Task »
In the material below, identify each line bearing the word "Route". Reproduce those lines.

Given data »

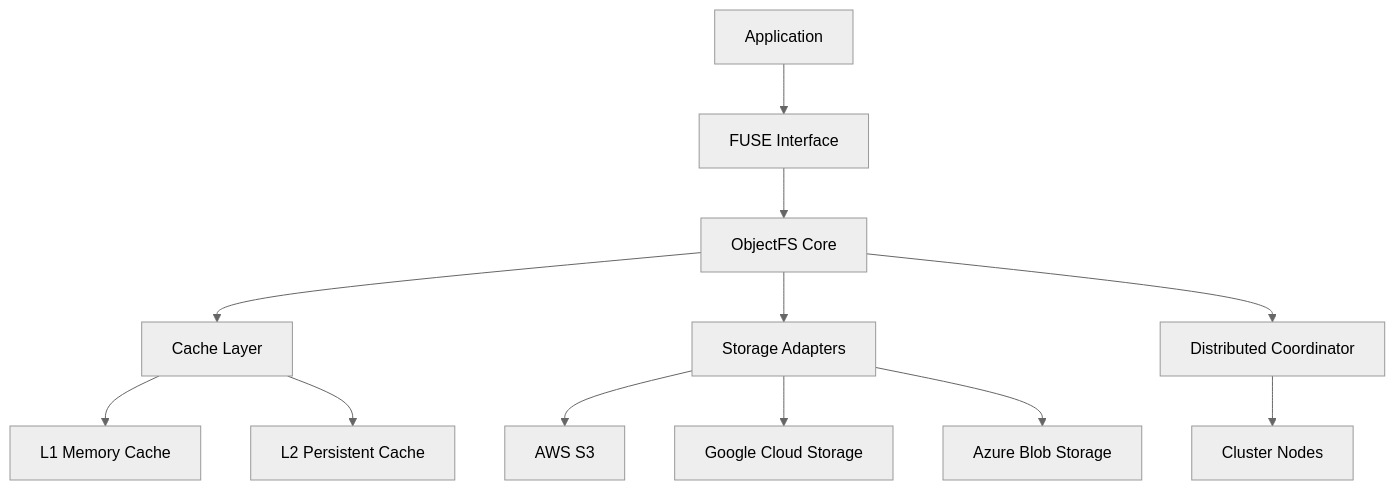
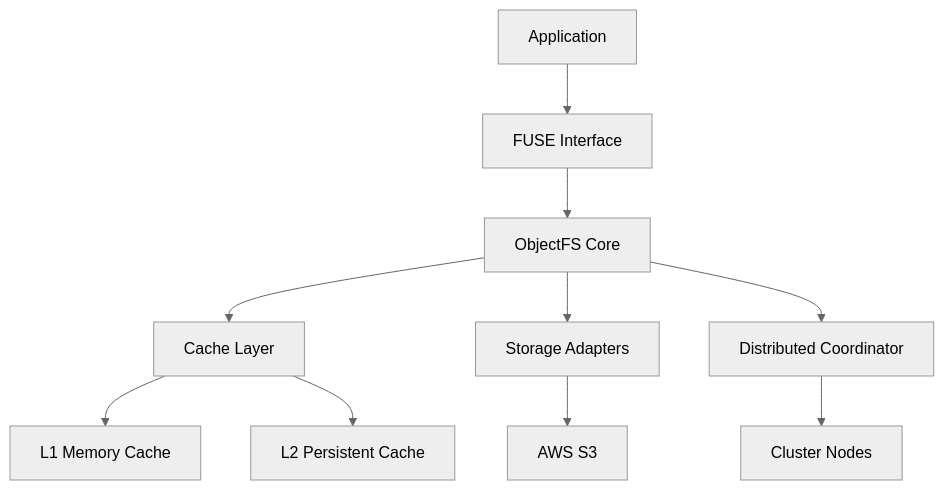
Before and after one commit to scttfrdmn/objectfs: the diagram in docs-platform/guide/index.md, drawn with Mermaid (neutral theme). The commit also changed other lines of this file and 12 other files, not shown here.

````diff
--- a/docs-platform/guide/index.md
+++ b/docs-platform/guide/index.md
@@ -49,14 +48,12 @@
 ```mermaid
 graph TB
     A[Application] --> B[FUSE Interface]
     B --> C[ObjectFS Core]
     C --> D[Cache Layer]
     C --> E[Storage Adapters]
     D --> F[L1 Memory Cache]
     D --> G[L2 Persistent Cache]
     E --> H[AWS S3]
-    E --> I[Google Cloud Storage]
-    E --> J[Azure Blob Storage]
     C --> K[Distributed Coordinator]
     K --> L[Cluster Nodes]
 ```
````
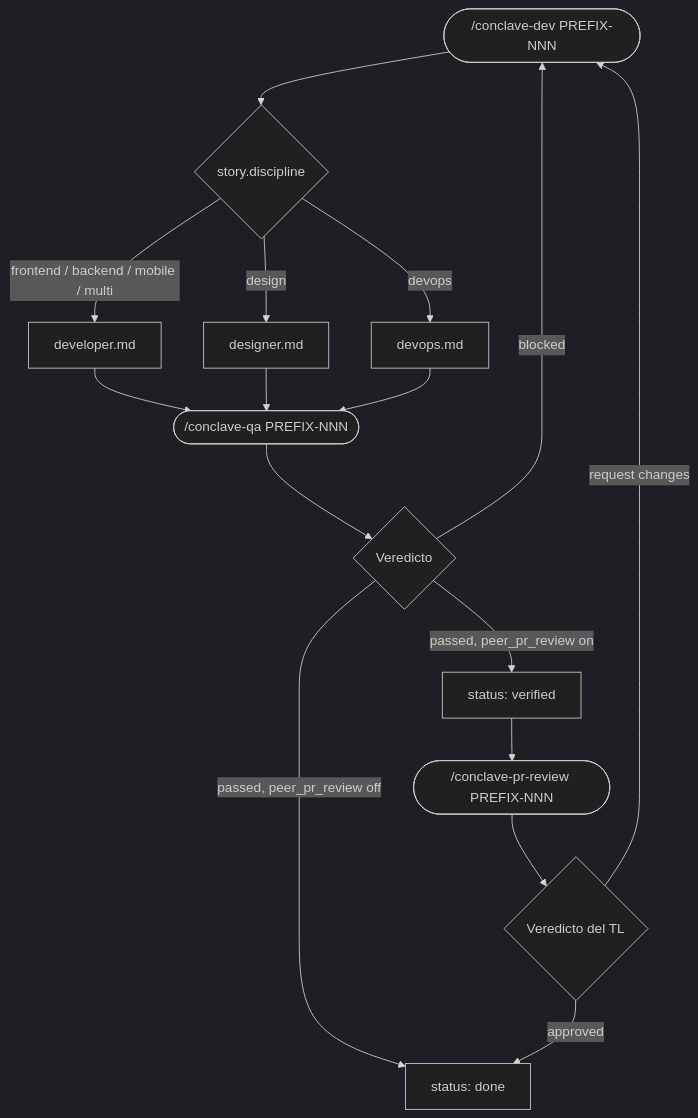
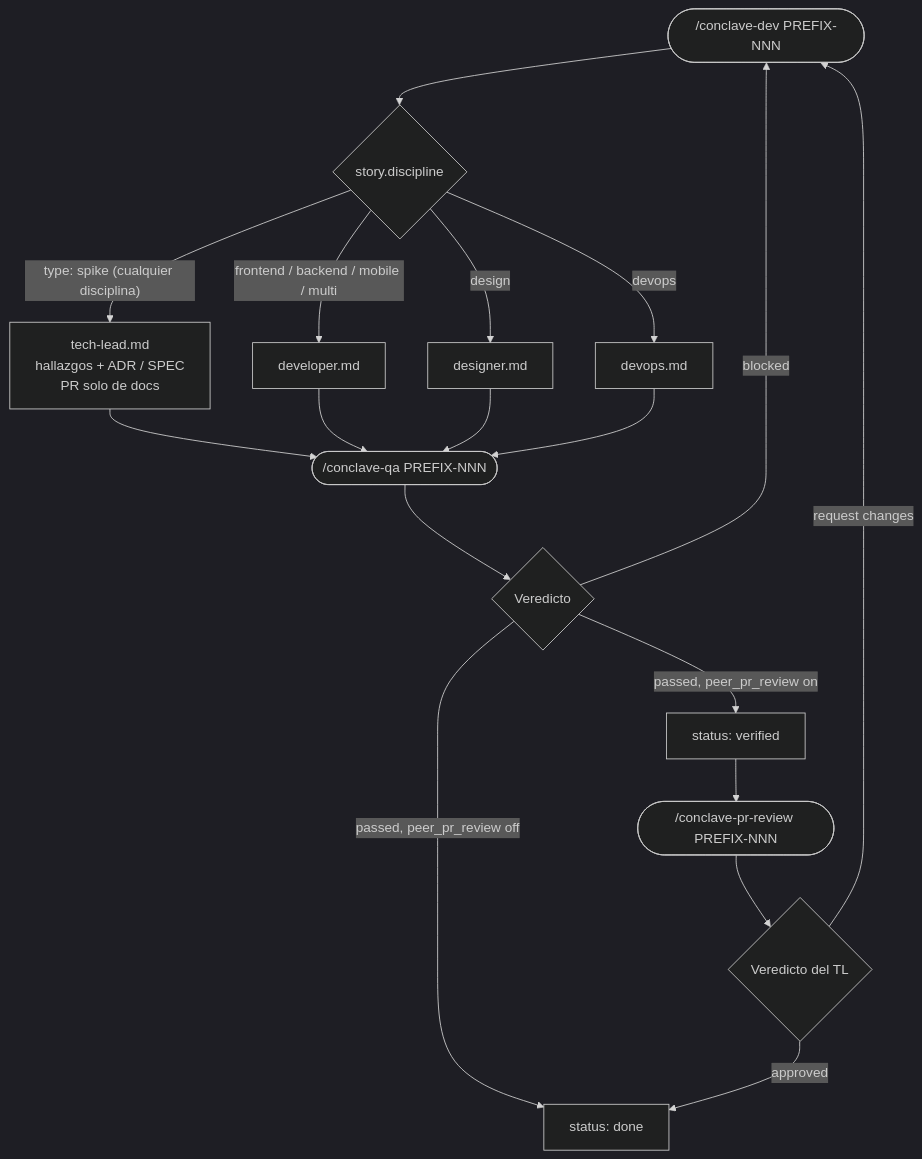
One commit to giolabs/conclave changed the fifth of 6 diagrams in site/content/es/workflow.mdx. Above: the diagram before and after it, drawn with Mermaid (dark theme). The commit also changed other lines of this file and 41 other files, not shown here.

````diff
--- a/site/content/es/workflow.mdx
+++ b/site/content/es/workflow.mdx
@@ -70,21 +93,23 @@
 ```mermaid
 flowchart TD
     Dev(["/conclave-dev PREFIX-NNN"]) --> Route{"story.discipline"}
     Route -->|frontend / backend / mobile / multi| Developer["developer.md"]
     Route -->|design| Designer["designer.md"]
     Route -->|devops| DevOps["devops.md"]
+    Route -->|"type: spike (cualquier disciplina)"| TLSpike["tech-lead.md<br/>hallazgos + ADR / SPEC<br/>PR solo de docs"]
+    TLSpike --> QA
 
     Developer --> QA(["/conclave-qa PREFIX-NNN"])
     Designer --> QA
     DevOps --> QA
 
     QA --> Verdict{"Veredicto"}
     Verdict -->|blocked| Dev
     Verdict -->|"passed, peer_pr_review off"| Done["status: done"]
     Verdict -->|"passed, peer_pr_review on"| Verified["status: verified"]
 
     Verified --> PRReview(["/conclave-pr-review PREFIX-NNN"])
     PRReview --> TLVerdict{"Veredicto del TL"}
     TLVerdict -->|request changes| Dev
     TLVerdict -->|approved| Done
 ```
````
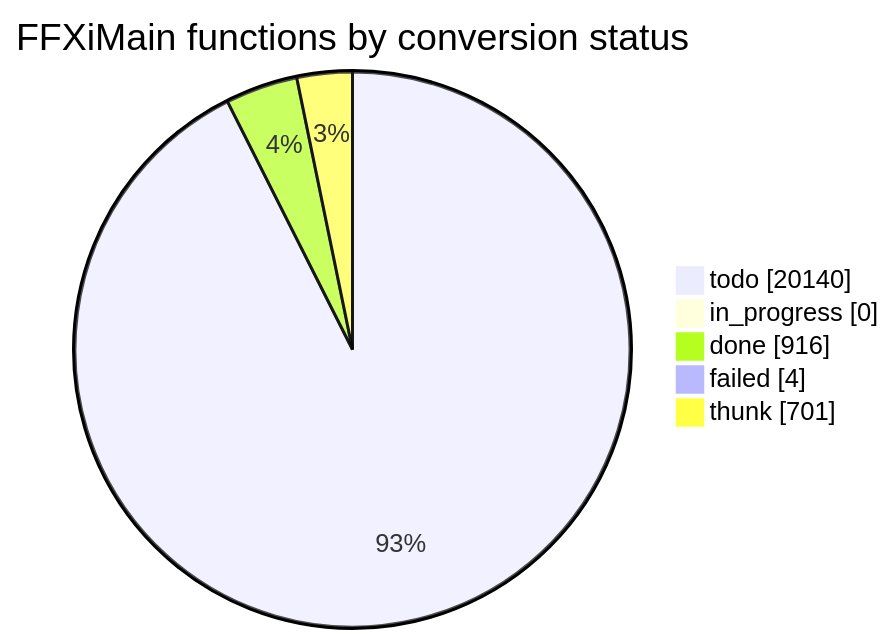
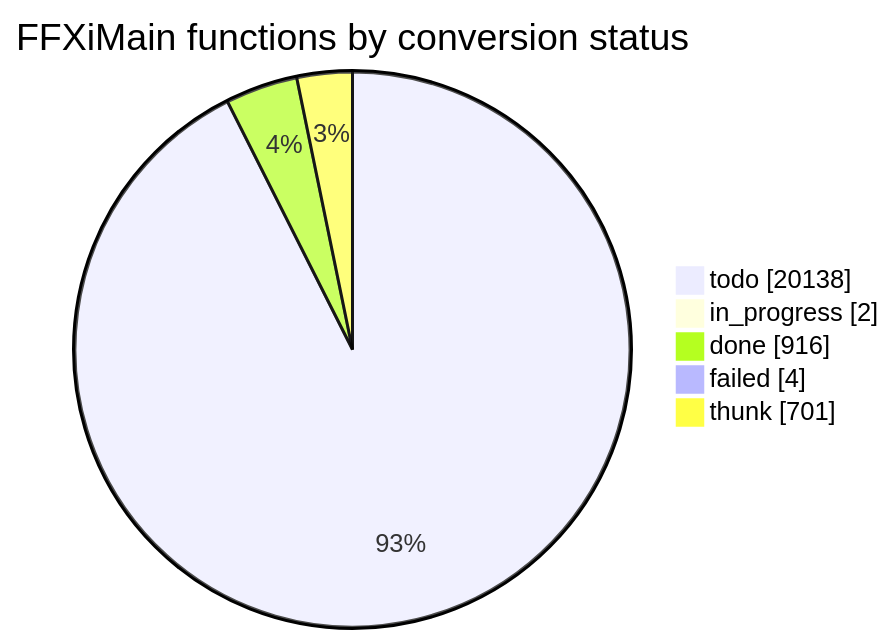
One commit to cowrevenge/cow_kuluu_xi_anything changed the diagram in docs/cow/STATUS.md. Above: the diagram before and after it, drawn with Mermaid. The commit also changed other lines of this file and 7 other files, not shown here.

````diff
--- a/docs/cow/STATUS.md
+++ b/docs/cow/STATUS.md
@@ -18,9 +18,9 @@
 ```mermaid
 pie showData
     title FFXiMain functions by conversion status
-    "todo" : 20140
-    "in_progress" : 0
+    "todo" : 20138
+    "in_progress" : 2
     "done" : 916
     "failed" : 4
     "thunk" : 701
 ```
````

Expected output »
     Dev(["/conclave-dev PREFIX-NNN"]) --> Route{"story.discipline"}
     Route -->|frontend / backend / mobile / multi| Developer["developer.md"]
     Route -->|design| Designer["designer.md"]
     Route -->|devops| DevOps["devops.md"]
+    Route -->|"type: spike (cualquier disciplina)"| TLSpike["tech-lead.md<br/>hallazgos + ADR / SPEC<br/>PR solo de docs"]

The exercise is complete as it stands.